Cybersecurity is a fundamental aspect not only for the development of autonomous shipping technology, but also a navigation need, to accommodate the increased vessel connectivity, or through increases in automation with smart aids for operations such as the monitoring of various parameters and remote assistance to solve problems and incidents, while providing protection against attacks to both systems and communications.
Cybersecurity, together with the development of unmanned vehicles and autonomous ships, is a great opportunity for our entire sector and offers many different R&D opportunities in different aspects that will surely be implemented in the maritime sector.
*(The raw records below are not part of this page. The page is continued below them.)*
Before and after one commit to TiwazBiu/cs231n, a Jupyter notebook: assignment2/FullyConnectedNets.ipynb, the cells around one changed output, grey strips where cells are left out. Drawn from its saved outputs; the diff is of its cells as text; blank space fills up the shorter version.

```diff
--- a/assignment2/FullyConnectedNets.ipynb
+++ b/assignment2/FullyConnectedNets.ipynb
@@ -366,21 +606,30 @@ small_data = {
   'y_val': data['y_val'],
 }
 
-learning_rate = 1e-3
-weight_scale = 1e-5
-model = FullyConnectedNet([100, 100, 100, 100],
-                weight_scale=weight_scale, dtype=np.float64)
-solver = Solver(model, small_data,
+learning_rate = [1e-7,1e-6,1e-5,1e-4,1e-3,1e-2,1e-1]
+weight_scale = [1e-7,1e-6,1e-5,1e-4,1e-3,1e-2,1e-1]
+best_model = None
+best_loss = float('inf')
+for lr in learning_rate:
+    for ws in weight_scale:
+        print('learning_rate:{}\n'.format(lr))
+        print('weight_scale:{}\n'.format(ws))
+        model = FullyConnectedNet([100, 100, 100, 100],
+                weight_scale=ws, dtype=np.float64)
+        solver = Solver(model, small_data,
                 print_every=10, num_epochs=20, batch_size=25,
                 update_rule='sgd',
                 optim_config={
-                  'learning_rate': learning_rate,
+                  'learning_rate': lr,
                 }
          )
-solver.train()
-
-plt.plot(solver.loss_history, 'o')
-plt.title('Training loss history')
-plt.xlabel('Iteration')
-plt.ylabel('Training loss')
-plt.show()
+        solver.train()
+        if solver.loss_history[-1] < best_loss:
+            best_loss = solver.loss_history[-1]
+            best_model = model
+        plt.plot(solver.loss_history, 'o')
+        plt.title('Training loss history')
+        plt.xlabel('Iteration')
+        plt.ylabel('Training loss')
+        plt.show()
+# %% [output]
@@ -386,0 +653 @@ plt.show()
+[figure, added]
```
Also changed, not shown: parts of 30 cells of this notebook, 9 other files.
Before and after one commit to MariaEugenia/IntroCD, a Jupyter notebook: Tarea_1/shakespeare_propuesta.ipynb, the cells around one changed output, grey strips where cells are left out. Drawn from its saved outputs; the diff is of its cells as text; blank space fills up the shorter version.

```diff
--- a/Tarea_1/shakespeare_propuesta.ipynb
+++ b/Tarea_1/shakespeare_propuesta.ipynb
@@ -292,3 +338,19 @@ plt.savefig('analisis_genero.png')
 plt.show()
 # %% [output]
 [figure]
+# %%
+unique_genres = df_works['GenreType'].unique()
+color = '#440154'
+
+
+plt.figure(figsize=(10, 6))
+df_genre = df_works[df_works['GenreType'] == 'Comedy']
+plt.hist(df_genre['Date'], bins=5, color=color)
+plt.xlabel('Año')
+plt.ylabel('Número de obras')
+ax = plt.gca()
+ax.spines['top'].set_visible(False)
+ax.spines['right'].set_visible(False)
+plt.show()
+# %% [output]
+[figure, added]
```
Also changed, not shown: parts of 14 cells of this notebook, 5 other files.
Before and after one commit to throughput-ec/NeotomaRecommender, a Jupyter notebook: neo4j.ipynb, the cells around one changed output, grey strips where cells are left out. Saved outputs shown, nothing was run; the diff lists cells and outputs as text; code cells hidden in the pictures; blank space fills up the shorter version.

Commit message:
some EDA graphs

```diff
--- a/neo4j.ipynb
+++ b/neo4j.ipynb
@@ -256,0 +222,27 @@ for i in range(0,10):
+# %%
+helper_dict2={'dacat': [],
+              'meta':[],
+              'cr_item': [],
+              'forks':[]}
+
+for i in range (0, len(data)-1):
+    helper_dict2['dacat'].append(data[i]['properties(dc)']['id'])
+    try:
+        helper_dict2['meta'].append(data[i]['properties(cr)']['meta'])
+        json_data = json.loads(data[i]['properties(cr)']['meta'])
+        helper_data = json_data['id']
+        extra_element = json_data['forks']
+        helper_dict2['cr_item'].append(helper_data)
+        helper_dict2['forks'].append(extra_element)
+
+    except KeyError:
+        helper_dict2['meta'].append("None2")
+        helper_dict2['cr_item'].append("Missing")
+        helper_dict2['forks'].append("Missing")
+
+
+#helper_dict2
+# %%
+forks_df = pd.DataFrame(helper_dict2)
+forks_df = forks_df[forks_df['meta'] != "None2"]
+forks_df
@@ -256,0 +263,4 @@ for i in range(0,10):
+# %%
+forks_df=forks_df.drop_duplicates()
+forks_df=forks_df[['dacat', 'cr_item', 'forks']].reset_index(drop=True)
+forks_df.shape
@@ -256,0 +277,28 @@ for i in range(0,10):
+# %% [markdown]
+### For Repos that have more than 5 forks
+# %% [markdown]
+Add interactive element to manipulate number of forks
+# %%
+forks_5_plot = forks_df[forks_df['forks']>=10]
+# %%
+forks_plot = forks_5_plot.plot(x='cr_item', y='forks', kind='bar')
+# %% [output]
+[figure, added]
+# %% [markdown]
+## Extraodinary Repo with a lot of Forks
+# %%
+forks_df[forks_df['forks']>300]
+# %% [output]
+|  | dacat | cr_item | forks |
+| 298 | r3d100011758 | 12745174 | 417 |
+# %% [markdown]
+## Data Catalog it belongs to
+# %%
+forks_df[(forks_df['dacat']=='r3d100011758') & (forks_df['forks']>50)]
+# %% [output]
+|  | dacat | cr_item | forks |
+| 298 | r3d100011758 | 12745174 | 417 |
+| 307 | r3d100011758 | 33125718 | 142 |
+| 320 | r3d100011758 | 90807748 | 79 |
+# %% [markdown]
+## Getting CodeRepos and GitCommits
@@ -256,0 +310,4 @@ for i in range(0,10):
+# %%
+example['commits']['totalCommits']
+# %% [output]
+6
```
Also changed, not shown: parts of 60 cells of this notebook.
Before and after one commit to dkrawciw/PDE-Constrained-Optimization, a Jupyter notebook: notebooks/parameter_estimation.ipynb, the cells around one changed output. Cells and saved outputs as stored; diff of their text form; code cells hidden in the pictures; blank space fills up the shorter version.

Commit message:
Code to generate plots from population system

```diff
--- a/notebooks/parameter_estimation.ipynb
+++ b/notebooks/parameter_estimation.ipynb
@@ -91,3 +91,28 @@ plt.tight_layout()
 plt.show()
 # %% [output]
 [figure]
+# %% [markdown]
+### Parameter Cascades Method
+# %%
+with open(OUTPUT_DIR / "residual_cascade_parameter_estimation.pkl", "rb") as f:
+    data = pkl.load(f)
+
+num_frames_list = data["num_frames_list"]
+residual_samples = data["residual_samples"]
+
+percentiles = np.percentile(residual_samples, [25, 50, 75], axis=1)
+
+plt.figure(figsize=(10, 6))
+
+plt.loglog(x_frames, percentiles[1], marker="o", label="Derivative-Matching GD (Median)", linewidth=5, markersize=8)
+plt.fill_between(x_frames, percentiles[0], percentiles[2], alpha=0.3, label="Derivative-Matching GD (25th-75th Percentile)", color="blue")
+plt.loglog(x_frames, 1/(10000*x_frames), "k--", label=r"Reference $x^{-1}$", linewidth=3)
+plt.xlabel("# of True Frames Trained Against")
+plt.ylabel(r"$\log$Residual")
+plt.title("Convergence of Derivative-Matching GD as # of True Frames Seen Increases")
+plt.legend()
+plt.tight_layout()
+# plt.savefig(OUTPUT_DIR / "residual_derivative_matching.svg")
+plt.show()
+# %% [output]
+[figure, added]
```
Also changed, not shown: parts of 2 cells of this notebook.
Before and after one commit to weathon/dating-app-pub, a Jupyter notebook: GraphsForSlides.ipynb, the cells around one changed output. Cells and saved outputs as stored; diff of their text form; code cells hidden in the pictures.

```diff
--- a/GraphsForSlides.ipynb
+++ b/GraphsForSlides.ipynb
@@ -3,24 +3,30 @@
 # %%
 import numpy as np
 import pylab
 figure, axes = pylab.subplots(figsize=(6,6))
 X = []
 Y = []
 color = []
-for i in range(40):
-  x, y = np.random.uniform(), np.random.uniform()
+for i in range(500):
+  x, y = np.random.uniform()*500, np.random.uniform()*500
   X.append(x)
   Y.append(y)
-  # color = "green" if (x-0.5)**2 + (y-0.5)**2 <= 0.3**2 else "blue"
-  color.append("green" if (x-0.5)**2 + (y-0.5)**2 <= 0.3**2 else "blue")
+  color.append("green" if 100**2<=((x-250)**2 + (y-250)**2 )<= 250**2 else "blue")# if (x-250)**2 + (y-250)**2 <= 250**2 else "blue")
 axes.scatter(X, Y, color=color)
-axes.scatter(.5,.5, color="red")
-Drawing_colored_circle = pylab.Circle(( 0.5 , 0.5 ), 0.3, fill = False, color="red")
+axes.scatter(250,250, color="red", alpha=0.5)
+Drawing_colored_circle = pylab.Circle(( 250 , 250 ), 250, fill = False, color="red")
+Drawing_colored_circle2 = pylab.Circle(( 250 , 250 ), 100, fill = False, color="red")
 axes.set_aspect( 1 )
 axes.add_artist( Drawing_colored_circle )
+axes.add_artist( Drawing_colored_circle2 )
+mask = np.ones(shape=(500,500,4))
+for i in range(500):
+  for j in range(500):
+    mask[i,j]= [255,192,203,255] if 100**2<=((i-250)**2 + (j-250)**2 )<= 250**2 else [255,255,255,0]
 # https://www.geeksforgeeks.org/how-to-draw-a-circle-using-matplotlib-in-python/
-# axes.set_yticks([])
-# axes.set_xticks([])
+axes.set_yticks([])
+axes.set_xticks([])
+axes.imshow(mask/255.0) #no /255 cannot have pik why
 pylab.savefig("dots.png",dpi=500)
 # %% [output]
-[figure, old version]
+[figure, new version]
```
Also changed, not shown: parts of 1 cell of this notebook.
BUREAU VERITAS. NR467 Rules for Steel Ships, July 2018.
BUREAU VERITAS. NI641, Guidelines for Autonomous Shipping, December 2017.
BUREAU VERITAS. NR 659 Rules on cyber security for the classification of marine units , December 2018.
BUREAU VERITAS. NR 642.Cybersecurity Requirements for Products to be installed On-Board Naval Ships. July 2018.
BUREAU VERITAS. NR 462, Hardware in-the-loop testing, January 2016.
Guidelines on Maritime Cyber Risk Management , IMO (International Maritime Organization), June 2017.
NIST (National Institute of Standards and Technology), Framework for improving Critical Infrastructure Cybersecurity, April 2018.
The guidelines for cyber security onboard ships, version 3, BIMCO, CLIA, INTERNATIONAL CHAMBER OF SHIPPING, INTERMANAGES, INTERTANKO, IUMI, OCIMF, WORLD SHIPPING COUNCIL.